» Data for this task:
★ ★ ★ ★ ★

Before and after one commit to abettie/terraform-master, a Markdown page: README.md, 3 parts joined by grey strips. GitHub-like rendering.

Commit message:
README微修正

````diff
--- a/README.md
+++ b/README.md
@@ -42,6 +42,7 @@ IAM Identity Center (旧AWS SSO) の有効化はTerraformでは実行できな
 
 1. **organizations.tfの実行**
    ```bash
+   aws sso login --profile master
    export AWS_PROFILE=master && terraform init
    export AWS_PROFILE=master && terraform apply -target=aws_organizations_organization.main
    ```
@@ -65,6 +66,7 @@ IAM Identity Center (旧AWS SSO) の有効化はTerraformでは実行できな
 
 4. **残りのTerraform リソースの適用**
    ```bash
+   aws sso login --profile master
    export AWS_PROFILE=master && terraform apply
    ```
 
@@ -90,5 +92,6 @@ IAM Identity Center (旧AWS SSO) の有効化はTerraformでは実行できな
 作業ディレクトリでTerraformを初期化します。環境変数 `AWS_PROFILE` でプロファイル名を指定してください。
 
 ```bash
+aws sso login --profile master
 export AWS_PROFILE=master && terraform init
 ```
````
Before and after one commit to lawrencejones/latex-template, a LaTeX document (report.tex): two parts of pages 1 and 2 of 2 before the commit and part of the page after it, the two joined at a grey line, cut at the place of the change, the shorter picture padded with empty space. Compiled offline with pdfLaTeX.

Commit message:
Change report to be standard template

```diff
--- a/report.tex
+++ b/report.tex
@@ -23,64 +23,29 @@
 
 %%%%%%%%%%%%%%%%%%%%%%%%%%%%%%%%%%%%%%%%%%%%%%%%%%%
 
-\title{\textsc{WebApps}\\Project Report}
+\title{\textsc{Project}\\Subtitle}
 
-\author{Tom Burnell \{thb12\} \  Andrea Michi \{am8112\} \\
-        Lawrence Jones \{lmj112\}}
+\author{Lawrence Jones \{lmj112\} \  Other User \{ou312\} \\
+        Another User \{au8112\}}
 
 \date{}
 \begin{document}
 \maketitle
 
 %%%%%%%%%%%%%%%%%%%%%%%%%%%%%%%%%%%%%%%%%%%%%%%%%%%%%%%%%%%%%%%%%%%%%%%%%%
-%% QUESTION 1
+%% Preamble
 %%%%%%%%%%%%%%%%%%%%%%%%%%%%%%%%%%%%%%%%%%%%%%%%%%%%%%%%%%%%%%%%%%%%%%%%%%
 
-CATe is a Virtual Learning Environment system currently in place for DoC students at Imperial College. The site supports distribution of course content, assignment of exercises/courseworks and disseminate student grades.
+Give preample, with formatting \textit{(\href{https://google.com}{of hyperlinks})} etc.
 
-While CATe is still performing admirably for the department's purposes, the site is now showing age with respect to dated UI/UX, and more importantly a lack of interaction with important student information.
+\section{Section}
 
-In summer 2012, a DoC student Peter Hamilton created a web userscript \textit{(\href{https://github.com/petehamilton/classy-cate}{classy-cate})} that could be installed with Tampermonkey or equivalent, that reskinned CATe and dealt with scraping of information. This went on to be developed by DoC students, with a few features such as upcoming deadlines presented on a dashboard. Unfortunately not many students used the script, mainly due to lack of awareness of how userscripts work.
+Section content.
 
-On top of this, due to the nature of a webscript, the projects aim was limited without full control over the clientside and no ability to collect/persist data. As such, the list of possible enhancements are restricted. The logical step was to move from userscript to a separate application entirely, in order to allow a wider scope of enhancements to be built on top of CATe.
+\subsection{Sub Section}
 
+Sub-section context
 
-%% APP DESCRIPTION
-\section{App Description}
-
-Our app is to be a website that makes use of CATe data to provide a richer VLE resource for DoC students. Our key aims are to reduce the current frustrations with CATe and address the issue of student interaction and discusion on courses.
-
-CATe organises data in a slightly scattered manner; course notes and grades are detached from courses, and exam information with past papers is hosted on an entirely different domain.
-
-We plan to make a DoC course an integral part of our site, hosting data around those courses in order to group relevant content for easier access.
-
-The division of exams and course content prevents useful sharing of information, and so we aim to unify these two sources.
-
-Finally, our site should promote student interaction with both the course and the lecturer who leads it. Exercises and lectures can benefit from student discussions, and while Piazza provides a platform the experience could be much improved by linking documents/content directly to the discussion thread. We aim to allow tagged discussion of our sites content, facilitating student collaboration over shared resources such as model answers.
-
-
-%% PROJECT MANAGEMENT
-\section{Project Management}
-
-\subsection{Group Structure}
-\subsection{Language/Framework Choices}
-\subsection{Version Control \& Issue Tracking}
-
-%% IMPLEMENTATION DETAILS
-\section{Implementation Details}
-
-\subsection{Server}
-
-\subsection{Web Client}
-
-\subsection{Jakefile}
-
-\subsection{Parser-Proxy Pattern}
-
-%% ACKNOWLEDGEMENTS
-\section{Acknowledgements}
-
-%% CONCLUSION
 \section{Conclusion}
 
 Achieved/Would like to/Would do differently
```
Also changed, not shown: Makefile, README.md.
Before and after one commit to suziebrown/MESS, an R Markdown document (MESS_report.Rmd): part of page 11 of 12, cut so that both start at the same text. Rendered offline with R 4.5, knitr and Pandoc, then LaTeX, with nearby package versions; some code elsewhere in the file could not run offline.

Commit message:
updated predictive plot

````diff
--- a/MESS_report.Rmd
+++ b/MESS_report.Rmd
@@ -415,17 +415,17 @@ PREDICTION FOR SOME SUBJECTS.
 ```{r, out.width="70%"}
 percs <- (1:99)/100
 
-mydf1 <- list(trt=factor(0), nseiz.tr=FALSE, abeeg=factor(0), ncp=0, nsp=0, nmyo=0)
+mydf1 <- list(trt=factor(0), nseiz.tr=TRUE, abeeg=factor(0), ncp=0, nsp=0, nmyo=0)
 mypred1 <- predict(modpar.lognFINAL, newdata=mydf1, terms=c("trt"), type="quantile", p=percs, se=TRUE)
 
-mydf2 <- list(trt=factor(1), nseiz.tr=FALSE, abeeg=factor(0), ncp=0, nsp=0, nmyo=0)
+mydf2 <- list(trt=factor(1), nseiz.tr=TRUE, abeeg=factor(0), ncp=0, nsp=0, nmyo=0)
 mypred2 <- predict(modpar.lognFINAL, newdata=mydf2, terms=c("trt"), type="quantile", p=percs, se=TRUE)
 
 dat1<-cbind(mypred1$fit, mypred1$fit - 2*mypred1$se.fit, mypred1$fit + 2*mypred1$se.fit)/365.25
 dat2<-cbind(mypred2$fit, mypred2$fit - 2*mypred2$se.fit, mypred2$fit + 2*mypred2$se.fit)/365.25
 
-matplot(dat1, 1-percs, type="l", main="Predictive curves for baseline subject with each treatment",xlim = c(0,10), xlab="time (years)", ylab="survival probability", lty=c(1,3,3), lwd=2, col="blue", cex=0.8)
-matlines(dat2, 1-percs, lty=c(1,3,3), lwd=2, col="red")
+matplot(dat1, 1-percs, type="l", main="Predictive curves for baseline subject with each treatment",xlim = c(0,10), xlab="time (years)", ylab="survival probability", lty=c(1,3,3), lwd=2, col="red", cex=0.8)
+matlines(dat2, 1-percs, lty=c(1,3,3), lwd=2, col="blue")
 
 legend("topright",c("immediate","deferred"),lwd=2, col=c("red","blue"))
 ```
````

★ ★ ★ ★ ★

» Task to complete:
Once you have checked the entries above, say how many lines include the word "Identity", and nothing beyond the number.

» Task result:
3